* [Exercise aim]: Extract all lines that hold "mxPoint" from the records below.

***** Data supplied *****

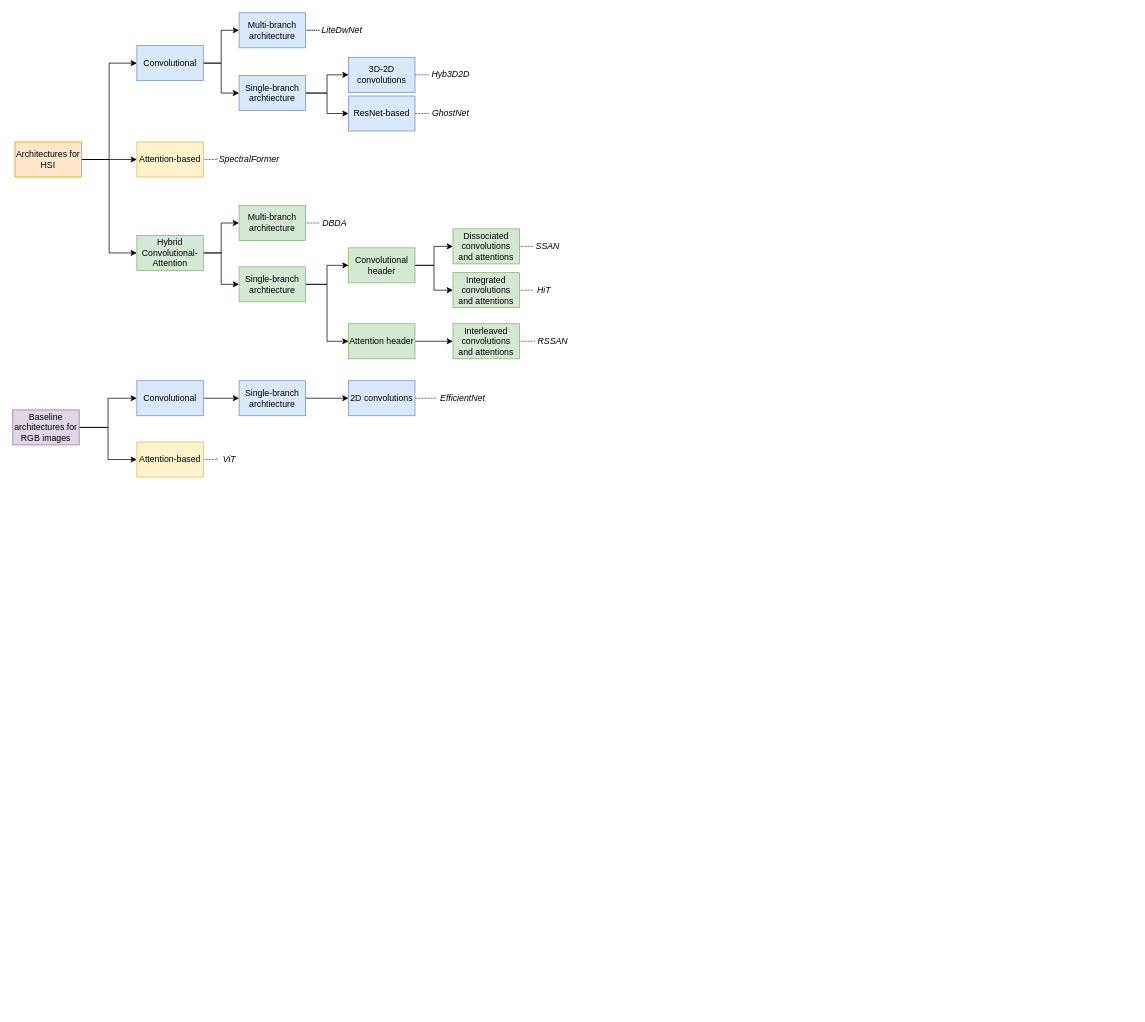
Earlier version of the draw.io diagram plots/drawio/taxonomy.drawio (domenico-rgs/HSIBrain-Benchmark). Source tidied: cells renumbered, new cells numbered last; positions are measured from the earlier drawing's top-left corner, leaving out a move shared by most shapes. Both pictures are drawn from the tidied source at 73%, with x=0, y=0 at pixel (12, 12).
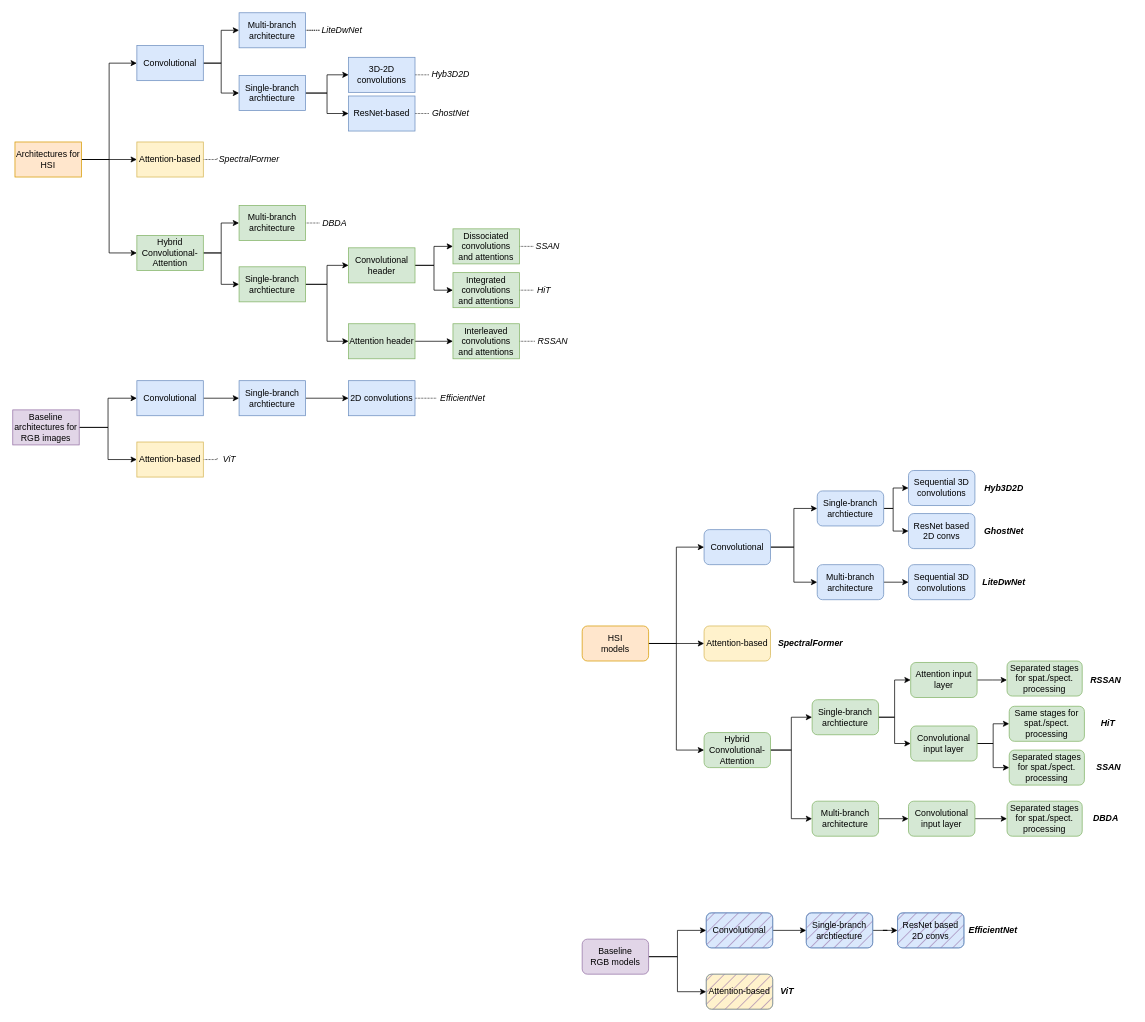
Above is the later version.

The edit, as a diff of the source:
```diff
@@
+    <mxCell id="60" style="edgeStyle=orthogonalEdgeStyle;rounded=0;jettySize=auto;html=1;entryX=0;entryY=0.5;entryDx=0;entryDy=0;" parent="1" edge="1" source="62" target="68">
+      <mxGeometry relative="1" as="geometry">
+        <Array as="points">
+          <mxPoint x="1070" y="732" />
+          <mxPoint x="1070" y="780" />
+        </Array>
+      </mxGeometry>
+    </mxCell>
+    <mxCell id="61" style="edgeStyle=orthogonalEdgeStyle;rounded=0;jettySize=auto;html=1;entryX=0;entryY=0.5;entryDx=0;entryDy=0;" parent="1" edge="1" source="62" target="71">
+      <mxGeometry relative="1" as="geometry" />
+    </mxCell>
+    <mxCell id="62" value="Convolutional" style="rounded=1;whiteSpace=wrap;html=1;fillColor=#dae8fc;strokeColor=#6c8ebf;" parent="1" vertex="1">
+      <mxGeometry x="947" y="708" width="91" height="48" as="geometry" />
+    </mxCell>
+    <mxCell id="63" value="Attention-based" style="rounded=1;whiteSpace=wrap;html=1;fillColor=#fff2cc;strokeColor=#d6b656;" parent="1" vertex="1">
+      <mxGeometry x="947" y="840" width="91" height="48" as="geometry" />
+    </mxCell>
+    <mxCell id="64" style="edgeStyle=orthogonalEdgeStyle;rounded=0;jettySize=auto;html=1;entryX=0;entryY=0.5;entryDx=0;entryDy=0;" parent="1" edge="1" source="66" target="75">
+      <mxGeometry relative="1" as="geometry" />
+    </mxCell>
+    <mxCell id="65" style="edgeStyle=orthogonalEdgeStyle;rounded=0;jettySize=auto;html=1;entryX=0;entryY=0.5;entryDx=0;entryDy=0;" parent="1" edge="1" source="66" target="78">
+      <mxGeometry relative="1" as="geometry" />
+    </mxCell>
+    <mxCell id="66" value="Hybrid Convolutional-Attention" style="rounded=1;whiteSpace=wrap;html=1;fillColor=#d5e8d4;strokeColor=#82b366;" parent="1" vertex="1">
+      <mxGeometry x="947" y="986" width="91" height="48" as="geometry" />
+    </mxCell>
+    <mxCell id="67" style="edgeStyle=orthogonalEdgeStyle;rounded=0;jettySize=auto;html=1;exitX=1;exitY=0.5;exitDx=0;exitDy=0;entryX=0;entryY=0.5;entryDx=0;entryDy=0;" parent="1" edge="1" source="68" target="108">
+      <mxGeometry relative="1" as="geometry" />
+    </mxCell>
+    <mxCell id="68" value="&lt;div&gt;Multi-branch&lt;/div&gt;&lt;div&gt;architecture&lt;/div&gt;" style="rounded=1;whiteSpace=wrap;html=1;fillColor=#dae8fc;strokeColor=#6c8ebf;" parent="1" vertex="1">
+      <mxGeometry x="1102" y="756" width="91" height="48" as="geometry" />
+    </mxCell>
+    <mxCell id="69" style="edgeStyle=orthogonalEdgeStyle;rounded=0;jettySize=auto;html=1;entryX=0;entryY=0.5;entryDx=0;entryDy=0;" parent="1" edge="1" source="71" target="72">
+      <mxGeometry relative="1" as="geometry">
+        <Array as="points">
+          <mxPoint x="1206" y="679" />
+          <mxPoint x="1206" y="651" />
+        </Array>
+      </mxGeometry>
+    </mxCell>
+    <mxCell id="70" style="edgeStyle=orthogonalEdgeStyle;rounded=0;jettySize=auto;html=1;" parent="1" edge="1" source="71" target="73">
+      <mxGeometry relative="1" as="geometry">
+        <Array as="points">
+          <mxPoint x="1206" y="679" />
+          <mxPoint x="1206" y="710" />
+        </Array>
+      </mxGeometry>
+    </mxCell>
+    <mxCell id="71" value="Single-branch archtiecture" style="rounded=1;whiteSpace=wrap;html=1;fillColor=#dae8fc;strokeColor=#6c8ebf;" parent="1" vertex="1">
+      <mxGeometry x="1102" y="655" width="91" height="48" as="geometry" />
+    </mxCell>
+    <mxCell id="72" value="Sequential 3D convolutions" style="rounded=1;whiteSpace=wrap;html=1;fillColor=#dae8fc;strokeColor=#6c8ebf;" parent="1" vertex="1">
+      <mxGeometry x="1227" y="627" width="91" height="48" as="geometry" />
+    </mxCell>
+    <mxCell id="73" value="ResNet based 2D convs" style="rounded=1;whiteSpace=wrap;html=1;fillColor=#dae8fc;strokeColor=#6c8ebf;" parent="1" vertex="1">
+      <mxGeometry x="1227" y="686" width="91" height="48" as="geometry" />
+    </mxCell>
+    <mxCell id="74" style="edgeStyle=orthogonalEdgeStyle;rounded=0;jettySize=auto;html=1;exitX=1;exitY=0.5;exitDx=0;exitDy=0;entryX=0;entryY=0.5;entryDx=0;entryDy=0;" parent="1" edge="1" source="75" target="110">
+      <mxGeometry relative="1" as="geometry" />
+    </mxCell>
+    <mxCell id="75" value="&lt;div&gt;Multi-branch&lt;/div&gt;&lt;div&gt;architecture&lt;/div&gt;" style="rounded=1;whiteSpace=wrap;html=1;fillColor=#d5e8d4;strokeColor=#82b366;" parent="1" vertex="1">
+      <mxGeometry x="1095" y="1080" width="91" height="48" as="geometry" />
+    </mxCell>
+    <mxCell id="76" style="edgeStyle=orthogonalEdgeStyle;rounded=0;jettySize=auto;html=1;exitX=1;exitY=0.5;exitDx=0;exitDy=0;entryX=0;entryY=0.5;entryDx=0;entryDy=0;" parent="1" edge="1" source="78" target="83">
+      <mxGeometry relative="1" as="geometry" />
+    </mxCell>
+    <mxCell id="77" style="edgeStyle=orthogonalEdgeStyle;rounded=0;jettySize=auto;html=1;exitX=1;exitY=0.5;exitDx=0;exitDy=0;entryX=0;entryY=0.5;entryDx=0;entryDy=0;" parent="1" edge="1" source="78" target="81">
+      <mxGeometry relative="1" as="geometry" />
+    </mxCell>
+    <mxCell id="78" value="Single-branch archtiecture" style="rounded=1;whiteSpace=wrap;html=1;fillColor=#d5e8d4;strokeColor=#82b366;" parent="1" vertex="1">
+      <mxGeometry x="1095" y="941" width="91" height="48" as="geometry" />
+    </mxCell>
+    <mxCell id="79" style="edgeStyle=orthogonalEdgeStyle;rounded=0;jettySize=auto;html=1;exitX=1;exitY=0.5;exitDx=0;exitDy=0;" parent="1" edge="1" source="81" target="84">
+      <mxGeometry relative="1" as="geometry" />
+    </mxCell>
+    <mxCell id="80" style="edgeStyle=orthogonalEdgeStyle;rounded=0;jettySize=auto;html=1;exitX=1;exitY=0.5;exitDx=0;exitDy=0;entryX=0;entryY=0.5;entryDx=0;entryDy=0;" parent="1" edge="1" source="81" target="116">
+      <mxGeometry relative="1" as="geometry" />
+    </mxCell>
+    <mxCell id="81" value="Convolutional input layer" style="rounded=1;whiteSpace=wrap;html=1;fillColor=#d5e8d4;strokeColor=#82b366;" parent="1" vertex="1">
+      <mxGeometry x="1230" y="977" width="91" height="48" as="geometry" />
+    </mxCell>
+    <mxCell id="82" style="edgeStyle=orthogonalEdgeStyle;rounded=0;jettySize=auto;html=1;entryX=0;entryY=0.5;entryDx=0;entryDy=0;" parent="1" edge="1" source="83">
+      <mxGeometry relative="1" as="geometry">
+        <mxPoint x="1362" y="914" as="targetPoint" />
+      </mxGeometry>
+    </mxCell>
+    <mxCell id="83" value="Attention input layer" style="rounded=1;whiteSpace=wrap;html=1;fillColor=#d5e8d4;strokeColor=#82b366;" parent="1" vertex="1">
+      <mxGeometry x="1230" y="890" width="91" height="48" as="geometry" />
+    </mxCell>
+    <mxCell id="84" value="Same stages for spat./spect. processing" style="rounded=1;whiteSpace=wrap;html=1;fillColor=#d5e8d4;strokeColor=#82b366;" parent="1" vertex="1">
+      <mxGeometry x="1365" y="950" width="103" height="48" as="geometry" />
+    </mxCell>
+    <mxCell id="85" value="&lt;i&gt;&lt;b&gt;LiteDwNet&lt;/b&gt;&lt;/i&gt;" style="text;html=1;align=center;verticalAlign=middle;whiteSpace=wrap;rounded=0;" parent="1" vertex="1">
+      <mxGeometry x="1318" y="765" width="80" height="30" as="geometry" />
+    </mxCell>
+    <mxCell id="86" value="&lt;i&gt;&lt;b&gt;Hyb3D2D&lt;/b&gt;&lt;/i&gt;" style="text;html=1;align=center;verticalAlign=middle;whiteSpace=wrap;rounded=0;" parent="1" vertex="1">
+      <mxGeometry x="1318" y="636" width="80" height="30" as="geometry" />
+    </mxCell>
+    <mxCell id="87" value="&lt;i&gt;&lt;b&gt;GhostNet&lt;/b&gt;&lt;/i&gt;" style="text;html=1;align=center;verticalAlign=middle;whiteSpace=wrap;rounded=0;" parent="1" vertex="1">
+      <mxGeometry x="1318" y="695" width="80" height="30" as="geometry" />
+    </mxCell>
+    <mxCell id="88" value="&lt;i&gt;&lt;b&gt;SpectralFormer&lt;/b&gt;&lt;/i&gt;" style="text;html=1;align=center;verticalAlign=middle;whiteSpace=wrap;rounded=0;" parent="1" vertex="1">
+      <mxGeometry x="1038" y="849" width="110" height="30" as="geometry" />
+    </mxCell>
+    <mxCell id="89" value="&lt;i&gt;&lt;b&gt;DBDA&lt;/b&gt;&lt;/i&gt;" style="text;html=1;align=center;verticalAlign=middle;whiteSpace=wrap;rounded=0;" parent="1" vertex="1">
+      <mxGeometry x="1465" y="1089" width="65" height="30" as="geometry" />
+    </mxCell>
+    <mxCell id="90" value="&lt;i&gt;&lt;b&gt;SSAN&lt;/b&gt;&lt;/i&gt;" style="text;html=1;align=center;verticalAlign=middle;whiteSpace=wrap;rounded=0;" parent="1" vertex="1">
+      <mxGeometry x="1469" y="1019" width="65" height="30" as="geometry" />
+    </mxCell>
+    <mxCell id="91" value="&lt;i&gt;&lt;b&gt;HiT&lt;/b&gt;&lt;/i&gt;" style="text;html=1;align=center;verticalAlign=middle;whiteSpace=wrap;rounded=0;" parent="1" vertex="1">
+      <mxGeometry x="1468" y="959" width="65" height="30" as="geometry" />
+    </mxCell>
+    <mxCell id="92" value="&lt;i&gt;&lt;b&gt;RSSAN&lt;/b&gt;&lt;/i&gt;" style="text;html=1;align=center;verticalAlign=middle;whiteSpace=wrap;rounded=0;" parent="1" vertex="1">
+      <mxGeometry x="1465" y="899" width="65" height="30" as="geometry" />
+    </mxCell>
+    <mxCell id="93" style="edgeStyle=orthogonalEdgeStyle;rounded=0;jettySize=auto;html=1;entryX=0;entryY=0.5;entryDx=0;entryDy=0;" parent="1" edge="1" source="96" target="62">
+      <mxGeometry relative="1" as="geometry" />
+    </mxCell>
+    <mxCell id="94" style="edgeStyle=orthogonalEdgeStyle;rounded=0;jettySize=auto;html=1;entryX=0;entryY=0.5;entryDx=0;entryDy=0;" parent="1" edge="1" source="96" target="63">
+      <mxGeometry relative="1" as="geometry" />
+    </mxCell>
+    <mxCell id="95" style="edgeStyle=orthogonalEdgeStyle;rounded=0;jettySize=auto;html=1;entryX=0;entryY=0.5;entryDx=0;entryDy=0;" parent="1" edge="1" source="96" target="66">
+      <mxGeometry relative="1" as="geometry" />
+    </mxCell>
+    <mxCell id="96" value="HSI&lt;br&gt;models" style="rounded=1;whiteSpace=wrap;html=1;fillColor=#ffe6cc;strokeColor=#d79b00;gradientColor=none;gradientDirection=north;glass=0;shadow=0;" parent="1" vertex="1">
+      <mxGeometry x="780" y="840" width="91" height="48" as="geometry" />
+    </mxCell>
+    <mxCell id="97" style="edgeStyle=orthogonalEdgeStyle;rounded=0;jettySize=auto;html=1;entryX=0;entryY=0.5;entryDx=0;entryDy=0;" parent="1" edge="1" source="99" target="101">
+      <mxGeometry relative="1" as="geometry" />
+    </mxCell>
+    <mxCell id="98" style="edgeStyle=orthogonalEdgeStyle;rounded=0;jettySize=auto;html=1;entryX=0;entryY=0.5;entryDx=0;entryDy=0;" parent="1" edge="1" source="99" target="102">
+      <mxGeometry relative="1" as="geometry" />
+    </mxCell>
+    <mxCell id="99" value="Baseline&lt;br&gt;RGB models" style="rounded=1;whiteSpace=wrap;html=1;fillColor=#e1d5e7;strokeColor=#9673a6;gradientDirection=north;glass=0;shadow=0;" parent="1" vertex="1">
+      <mxGeometry x="780" y="1269" width="91" height="48" as="geometry" />
+    </mxCell>
+    <mxCell id="100" style="edgeStyle=orthogonalEdgeStyle;rounded=0;jettySize=auto;html=1;" parent="1" edge="1" source="101" target="105">
+      <mxGeometry relative="1" as="geometry" />
+    </mxCell>
+    <mxCell id="101" style="rounded=1;whiteSpace=wrap;html=1;fillColor=#dae8fc;strokeColor=#6c8ebf;" parent="1" vertex="1">
+      <mxGeometry x="950" y="1233" width="91" height="48" as="geometry" />
+    </mxCell>
+    <mxCell id="102" style="rounded=1;whiteSpace=wrap;html=1;fillColor=#fff2cc;strokeColor=#d6b656;" parent="1" vertex="1">
+      <mxGeometry x="950" y="1317" width="91" height="48" as="geometry" />
+    </mxCell>
+    <mxCell id="103" value="&lt;i&gt;&lt;b&gt;ViT&lt;/b&gt;&lt;/i&gt;" style="text;html=1;align=center;verticalAlign=middle;whiteSpace=wrap;rounded=0;" parent="1" vertex="1">
+      <mxGeometry x="1041" y="1326" width="40" height="30" as="geometry" />
+    </mxCell>
+    <mxCell id="104" style="edgeStyle=orthogonalEdgeStyle;rounded=0;jettySize=auto;html=1;" parent="1" edge="1" source="105" target="107">
+      <mxGeometry relative="1" as="geometry" />
+    </mxCell>
+    <mxCell id="105" style="rounded=1;whiteSpace=wrap;html=1;fillColor=#dae8fc;strokeColor=#6c8ebf;" parent="1" vertex="1">
+      <mxGeometry x="1087" y="1233" width="91" height="48" as="geometry" />
+    </mxCell>
+    <mxCell id="106" value="&lt;i&gt;&lt;b&gt;EfficientNet&lt;/b&gt;&lt;/i&gt;" style="text;html=1;align=center;verticalAlign=middle;whiteSpace=wrap;rounded=0;" parent="1" vertex="1">
+      <mxGeometry x="1303" y="1242" width="80" height="30" as="geometry" />
+    </mxCell>
+    <mxCell id="107" style="rounded=1;whiteSpace=wrap;html=1;fillColor=#dae8fc;strokeColor=#6c8ebf;" parent="1" vertex="1">
+      <mxGeometry x="1212" y="1233" width="91" height="48" as="geometry" />
+    </mxCell>
+    <mxCell id="108" value="Sequential 3D convolutions" style="rounded=1;whiteSpace=wrap;html=1;fillColor=#dae8fc;strokeColor=#6c8ebf;" parent="1" vertex="1">
+      <mxGeometry x="1227" y="756" width="91" height="48" as="geometry" />
+    </mxCell>
+    <mxCell id="109" style="edgeStyle=orthogonalEdgeStyle;rounded=0;jettySize=auto;html=1;exitX=1;exitY=0.5;exitDx=0;exitDy=0;entryX=0;entryY=0.5;entryDx=0;entryDy=0;" parent="1" edge="1" source="110" target="115">
+      <mxGeometry relative="1" as="geometry" />
+    </mxCell>
+    <mxCell id="110" value="Convolutional input layer" style="rounded=1;whiteSpace=wrap;html=1;fillColor=#d5e8d4;strokeColor=#82b366;" parent="1" vertex="1">
+      <mxGeometry x="1227" y="1080" width="91" height="48" as="geometry" />
+    </mxCell>
+    <mxCell id="111" value="Attention-based" style="rounded=1;whiteSpace=wrap;html=1;fillColor=#9770A7;strokeColor=#6c8ebf;fillStyle=hatch;gradientColor=none;" parent="1" vertex="1">
+      <mxGeometry x="950" y="1317" width="91" height="48" as="geometry" />
+    </mxCell>
+    <mxCell id="112" value="Convolutional" style="rounded=1;whiteSpace=wrap;html=1;fillColor=#9770A7;strokeColor=#6c8ebf;fillStyle=hatch;gradientColor=none;" parent="1" vertex="1">
+      <mxGeometry x="950" y="1233" width="91" height="48" as="geometry" />
+    </mxCell>
+    <mxCell id="113" value="Single-branch archtiecture" style="rounded=1;whiteSpace=wrap;html=1;fillColor=#9770A7;strokeColor=#6c8ebf;fillStyle=hatch;gradientColor=none;" parent="1" vertex="1">
+      <mxGeometry x="1087" y="1233" width="91" height="48" as="geometry" />
+    </mxCell>
+    <mxCell id="114" value="ResNet based 2D convs" style="rounded=1;whiteSpace=wrap;html=1;fillColor=#9770A7;strokeColor=#6c8ebf;fillStyle=hatch;gradientColor=none;" parent="1" vertex="1">
+      <mxGeometry x="1212" y="1233" width="91" height="48" as="geometry" />
+    </mxCell>
+    <mxCell id="115" value="Separated stages for spat./spect. processing" style="rounded=1;whiteSpace=wrap;html=1;fillColor=#d5e8d4;strokeColor=#82b366;" parent="1" vertex="1">
+      <mxGeometry x="1362" y="1080" width="103" height="48" as="geometry" />
+    </mxCell>
+    <mxCell id="116" value="Separated stages for spat./spect. processing" style="rounded=1;whiteSpace=wrap;html=1;fillColor=#d5e8d4;strokeColor=#82b366;" parent="1" vertex="1">
+      <mxGeometry x="1365" y="1010" width="103" height="48" as="geometry" />
+    </mxCell>
+    <mxCell id="117" value="Separated stages for spat./spect. processing" style="rounded=1;whiteSpace=wrap;html=1;fillColor=#d5e8d4;strokeColor=#82b366;" parent="1" vertex="1">
+      <mxGeometry x="1362" y="888" width="103" height="48" as="geometry" />
+    </mxCell>
```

*****

* [Answer]:
+          <mxPoint x="1070" y="732" />
+          <mxPoint x="1070" y="780" />
+          <mxPoint x="1206" y="679" />
+          <mxPoint x="1206" y="651" />
+          <mxPoint x="1206" y="679" />
+          <mxPoint x="1206" y="710" />
+        <mxPoint x="1362" y="914" as="targetPoint" />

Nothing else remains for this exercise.